▶ _The problem_: Work through the listing below and state how many of its lines hold the word "Dominique". Give no other output.

▶ _Records shown_:
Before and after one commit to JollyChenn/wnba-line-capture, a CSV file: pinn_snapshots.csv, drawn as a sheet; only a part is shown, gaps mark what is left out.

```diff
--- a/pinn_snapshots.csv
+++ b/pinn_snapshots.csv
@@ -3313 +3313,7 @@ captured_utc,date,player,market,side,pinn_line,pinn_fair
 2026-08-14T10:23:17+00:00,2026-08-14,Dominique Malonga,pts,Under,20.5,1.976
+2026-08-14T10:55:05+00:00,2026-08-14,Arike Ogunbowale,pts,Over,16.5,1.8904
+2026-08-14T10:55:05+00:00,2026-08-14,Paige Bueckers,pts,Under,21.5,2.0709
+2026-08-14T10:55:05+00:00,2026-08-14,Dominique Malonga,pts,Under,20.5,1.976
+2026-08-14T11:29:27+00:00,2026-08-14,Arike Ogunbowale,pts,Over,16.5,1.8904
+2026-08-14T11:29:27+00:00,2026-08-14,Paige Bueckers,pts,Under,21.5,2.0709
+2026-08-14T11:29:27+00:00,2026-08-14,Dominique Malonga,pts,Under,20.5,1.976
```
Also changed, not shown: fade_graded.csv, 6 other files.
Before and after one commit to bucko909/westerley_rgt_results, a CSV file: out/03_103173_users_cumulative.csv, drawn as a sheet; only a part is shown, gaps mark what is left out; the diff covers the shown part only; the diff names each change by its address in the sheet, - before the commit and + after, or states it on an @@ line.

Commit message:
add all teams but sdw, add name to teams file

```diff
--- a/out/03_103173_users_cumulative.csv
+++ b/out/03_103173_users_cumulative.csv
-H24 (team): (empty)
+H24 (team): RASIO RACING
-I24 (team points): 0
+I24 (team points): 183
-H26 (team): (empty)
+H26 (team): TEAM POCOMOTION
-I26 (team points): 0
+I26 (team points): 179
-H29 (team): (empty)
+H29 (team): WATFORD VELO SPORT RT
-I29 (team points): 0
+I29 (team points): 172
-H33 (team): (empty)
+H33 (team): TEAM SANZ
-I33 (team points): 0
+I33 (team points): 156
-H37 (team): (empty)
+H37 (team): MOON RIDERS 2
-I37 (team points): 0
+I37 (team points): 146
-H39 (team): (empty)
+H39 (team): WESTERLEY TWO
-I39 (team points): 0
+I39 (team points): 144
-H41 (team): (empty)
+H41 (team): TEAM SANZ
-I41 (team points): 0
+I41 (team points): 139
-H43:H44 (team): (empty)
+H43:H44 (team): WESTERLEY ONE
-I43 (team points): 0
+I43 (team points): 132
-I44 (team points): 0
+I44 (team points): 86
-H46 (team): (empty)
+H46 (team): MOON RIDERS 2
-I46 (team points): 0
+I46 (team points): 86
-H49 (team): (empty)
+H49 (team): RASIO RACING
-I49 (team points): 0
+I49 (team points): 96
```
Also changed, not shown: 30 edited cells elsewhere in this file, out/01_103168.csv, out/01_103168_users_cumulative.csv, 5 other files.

▶ _Task output_: 3